  • Ensure that laboratory technicians and pathologists are educated and competent in the microscopic identification of malaria trophozoites. The CDC has an on-line resource for identification of malaria and other parasites that includes photomicrographs of trophozoites of the various Plasmodium species on both thick and thin blood smears.
  • Educate medical staff about malaria presentation and diagnosis with particular attention to emergency department providers, hospitalists, critical care practitioners, and primary care providers. Patients with suspected or newly diagnosed malaria should either be admitted or kept overnight in observation status.
  • Ensure that the pharmacy has a process in place for obtaining intravenous artesunate in an emergency.
  • Educate primary care providers and travel clinics about current malaria prophylaxis measures for patients traveling to high-risk areas.

Mosquito bites can be more than just an itch

A mosquito is like a flying syringe that goes from animal to animal and person to person. Like a contaminated syringe, mosquitos can transmit a wide variety of blood-borne diseases including malaria, yellow fever, dengue fever, chikungunya, filariasis, West Nile virus, various forms of encephalitis, and Zika virus. The best way to prevent these infections is to prevent mosquito bites in the first place. This is particularly true for people traveling to locations where any of these various infections are endemic. Here are recommendations we can give to all of our patients:

  • Wear loose-fitting long sleeve clothing. As I learned from my recent outing last week, when shirts get soaked with sweat and stick to the skin, they offer no protection from mosquitos.
  • Use effective insect repellant. The most effective is DEET in 25 – 30% concentrations. OLE (oil of lemon eucalyptus) and picaridin are less-effective alternatives to DEET.
  • For those who work outside or spend a lot of time outside, treat clothing with permethrin. Some outdoor gear can be purchased already treated with permethrin but you can also buy permethrin spray and treat clothing yourself. Just be sure to follow clothing washing instructions to prevent the permethrin from being washed away.
  • Skip the citronella candles, sonic repellant devices, and wearable repellant devices.

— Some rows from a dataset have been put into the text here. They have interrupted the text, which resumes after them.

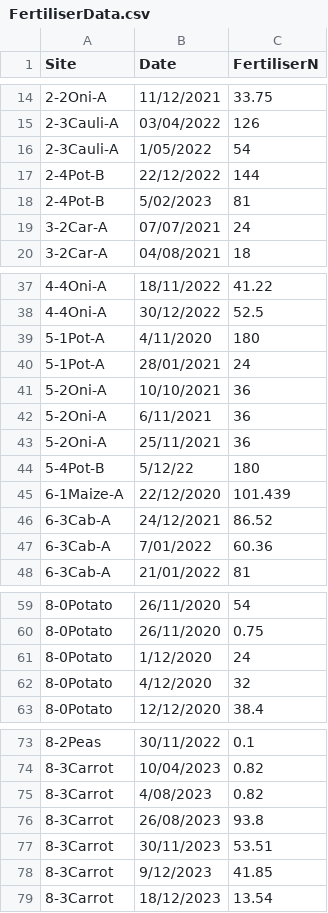
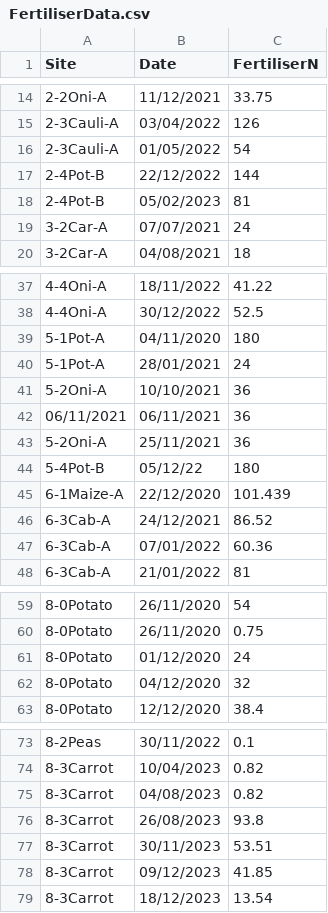
Before and after one commit to Plant-Food-Research-Open/FieldNBalance, a CSV file: TestComponents/TestSets/WS2/FertiliserData.csv, drawn as a sheet; only a part is shown, gaps mark what is left out; the diff covers the shown part only.

Commit message:
add leading zeros to dates

```diff
--- a/TestComponents/TestSets/WS2/FertiliserData.csv
+++ b/TestComponents/TestSets/WS2/FertiliserData.csv
@@ -15,5 +15,5 @@ Site,Date,FertiliserN
 2-3Cauli-A,03/04/2022,126
-2-3Cauli-A,1/05/2022,54
+2-3Cauli-A,01/05/2022,54
 2-4Pot-B,22/12/2022,144
-2-4Pot-B,5/02/2023,81
+2-4Pot-B,05/02/2023,81
 3-2Car-A,07/07/2021,24
@@ -38,11 +38,11 @@ Site,Date,FertiliserN
 4-4Oni-A,30/12/2022,52.5
-5-1Pot-A,4/11/2020,180
+5-1Pot-A,04/11/2020,180
 5-1Pot-A,28/01/2021,24
 5-2Oni-A,10/10/2021,36
-5-2Oni-A,6/11/2021,36
+06/11/2021,06/11/2021,36
 5-2Oni-A,25/11/2021,36
-5-4Pot-B,5/12/22,180
+5-4Pot-B,05/12/22,180
 6-1Maize-A,22/12/2020,101.439
 6-3Cab-A,24/12/2021,86.52
-6-3Cab-A,7/01/2022,60.36
+6-3Cab-A,07/01/2022,60.36
 6-3Cab-A,21/01/2022,81
@@ -60,4 +60,4 @@ Site,Date,FertiliserN
 8-0Potato,26/11/2020,0.75
-8-0Potato,1/12/2020,24
-8-0Potato,4/12/2020,32
+8-0Potato,01/12/2020,24
+8-0Potato,04/12/2020,32
 8-0Potato,12/12/2020,38.4
@@ -74,6 +74,6 @@ Site,Date,FertiliserN
 8-3Carrot,10/04/2023,0.82
-8-3Carrot,4/08/2023,0.82
+8-3Carrot,04/08/2023,0.82
 8-3Carrot,26/08/2023,93.8
 8-3Carrot,30/11/2023,53.51
-8-3Carrot,9/12/2023,41.85
+8-3Carrot,09/12/2023,41.85
 8-3Carrot,18/12/2023,13.54
```
Also changed, not shown: 2 edited cells elsewhere in this file.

These are nowhere near as effective as DEET.
  • Inspect window screens. Although keeping doors and windows closed is the best way to keep mosquitos from getting into the house, this is not always an option, especially for homes without air conditioning. Be sure that screens fit tightly into window frames and that there are no holes in the screens.
  • Eliminate stagnant water. For property owners, eliminating places where water accumulates can prevent mosquitos from laying eggs and prevent eggs from hatching. These can include bird baths, gutters, old tires, toys, and other open containers.
  • Where stagnant water cannot be drained, encourage community mosquito control spraying programs.
  • When traveling to areas where sleeping outdoors or in unscreened buildings is necessary, mosquito nets can be effective.

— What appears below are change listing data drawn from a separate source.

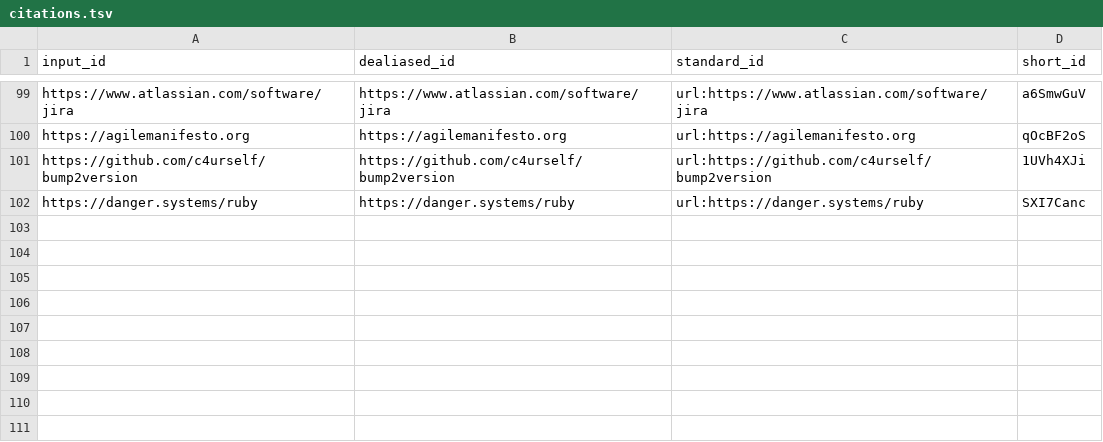
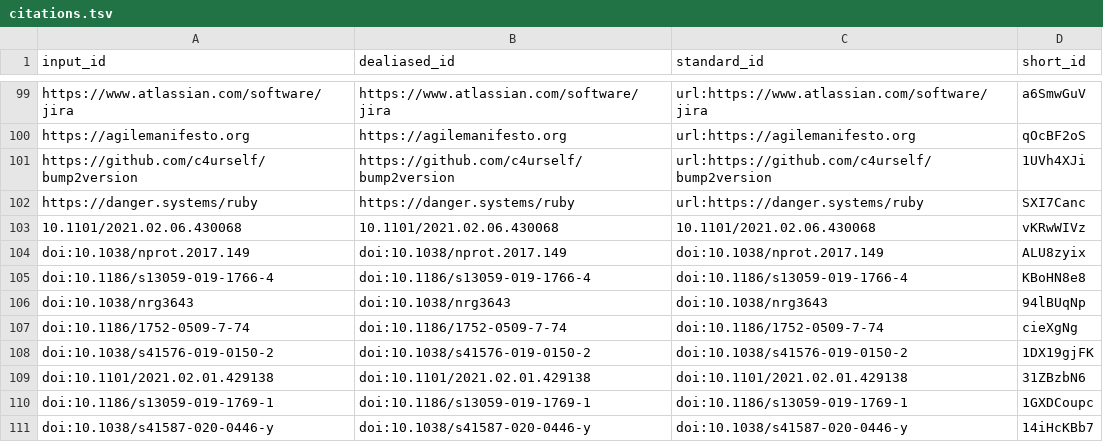
Before and after one commit to computer-aided-biotech/better-cb, a TSV file: citations.tsv, drawn as a sheet; only a part is shown, gaps mark what is left out.

```diff
--- a/citations.tsv
+++ b/citations.tsv
@@ -102 +102,10 @@ https://github.com/c4urself/bump2version	https://github.com/c4urself/bump2versio
 https://danger.systems/ruby	https://danger.systems/ruby	url:https://danger.systems/ruby	SXI7Canc
+10.1101/2021.02.06.430068	10.1101/2021.02.06.430068	10.1101/2021.02.06.430068	vKRwWIVz
+doi:10.1038/nprot.2017.149	doi:10.1038/nprot.2017.149	doi:10.1038/nprot.2017.149	ALU8zyix
+doi:10.1186/s13059-019-1766-4	doi:10.1186/s13059-019-1766-4	doi:10.1186/s13059-019-1766-4	KBoHN8e8
+doi:10.1038/nrg3643	doi:10.1038/nrg3643	doi:10.1038/nrg3643	94lBUqNp
+doi:10.1186/1752-0509-7-74	doi:10.1186/1752-0509-7-74	doi:10.1186/1752-0509-7-74	cieXgNg
+doi:10.1038/s41576-019-0150-2	doi:10.1038/s41576-019-0150-2	doi:10.1038/s41576-019-0150-2	1DX19gjFK
+doi:10.1101/2021.02.01.429138	doi:10.1101/2021.02.01.429138	doi:10.1101/2021.02.01.429138	31ZBzbN6
+doi:10.1186/s13059-019-1769-1	doi:10.1186/s13059-019-1769-1	doi:10.1186/s13059-019-1769-1	1GXDCoupc
+doi:10.1038/s41587-020-0446-y	doi:10.1038/s41587-020-0446-y	doi:10.1038/s41587-020-0446-y	14iHcKBb7
```
Also changed, not shown: 7 other files.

It is too early to say whether or not malaria will become regularly transmitted in the United States in the future. But the recent Florida and Texas cases are a reminder that malaria is still with us. International travel makes the world an increasingly small place with endemic areas just a few hours away from every city in the U.S.

June 30, 2023

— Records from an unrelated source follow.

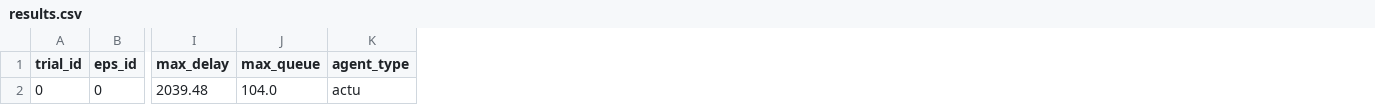
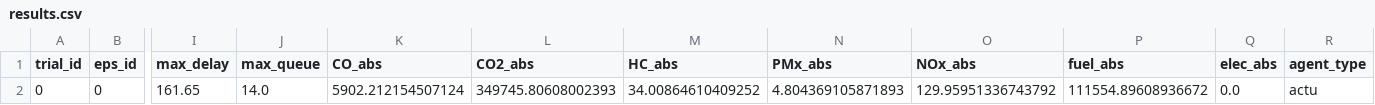
Before and after one commit to pchivaru/sathorn-surasak-master, a CSV file: results.csv, drawn as a sheet; only a part is shown, gaps mark what is left out; removed rows and columns are numbered as before the commit, all else as after; rows hold the shown columns only; the diff names each change by its address in the sheet, - before the commit and + after, or states it on an @@ line.

```diff
--- a/results.csv
+++ b/results.csv
+column K (CO_abs), empty
+column L (CO2_abs), empty
+column M (HC_abs), empty
+column N (PMx_abs), empty
+column O (NOx_abs), empty
+column P (fuel_abs), empty
+column Q (elec_abs), empty
-row 2: 0 | 0 | 2039.48 | 104.0 | actu
+row 2: 0 | 0 | 161.65 | 14.0 | 5902.212154507124 | 349745.80608002393 | 34.00864610409252 | 4.804369105871893 | 129.95951336743792 | 111554.89608936672 | 0.0 | actu
```
Also changed, not shown: 56 other files.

Outpatient Practice

Prostate Cancer Screening

The prostate cancer screening pendulum just swung… again. One of the most vexing problems in outpatient medicine has been prostate cancer screening: who should be screened and when should they be screened? New developments are finally giving us some clarity. We have a highly effective screening test in the prostate specific antigen test (PSA). This simple blood test is inexpensive and widely available. Finding an elevated PSA can result in detecting prostate cancer at an early, curable stage. But sometimes, the PSA can be too good.

Every year, our hospital holds an annual Community Day where physicians and hospital staff volunteer their time to provide free health information and screening tests to the public. Many of the community members attending are uninsured and low income so Community Day is their only source of screening for chronic diseases and cancers. A few years ago, the hospital agreed to perform free PSA tests and I asked two doctors to staff a prostate cancer screening station. One doctor said “If attendees don’t get PSA tests, I’m not going to participate” and the other doctor said “If attendees do get PSA tests, I’m not going to participate“. So which doctor was right? This is a question that as a 64-year-old man I’ve thought about a lot and it turns out that that both of them were right and both of them were wrong.

The history of PSA screening

Prostate cancer is the most second most common cancer in men (after skin cancer) and the second most common cause of cancer death in men (after lung cancer). It is estimated that 288,300 American men will be diagnosed with prostate cancer and 34,700 American men will die from prostate cancer in 2023. Prostate cancer is most commonly first identified by an elevated PSA level.

The PSA test was first approved in 1986 and became widely used to screen for prostate cancer in the 1990’s. With widespread screening came a dramatic increase in the number of new prostate cancer diagnoses that peaked in 1992 at 225 per 100,000 population, as shown by the light green squares in the graph below.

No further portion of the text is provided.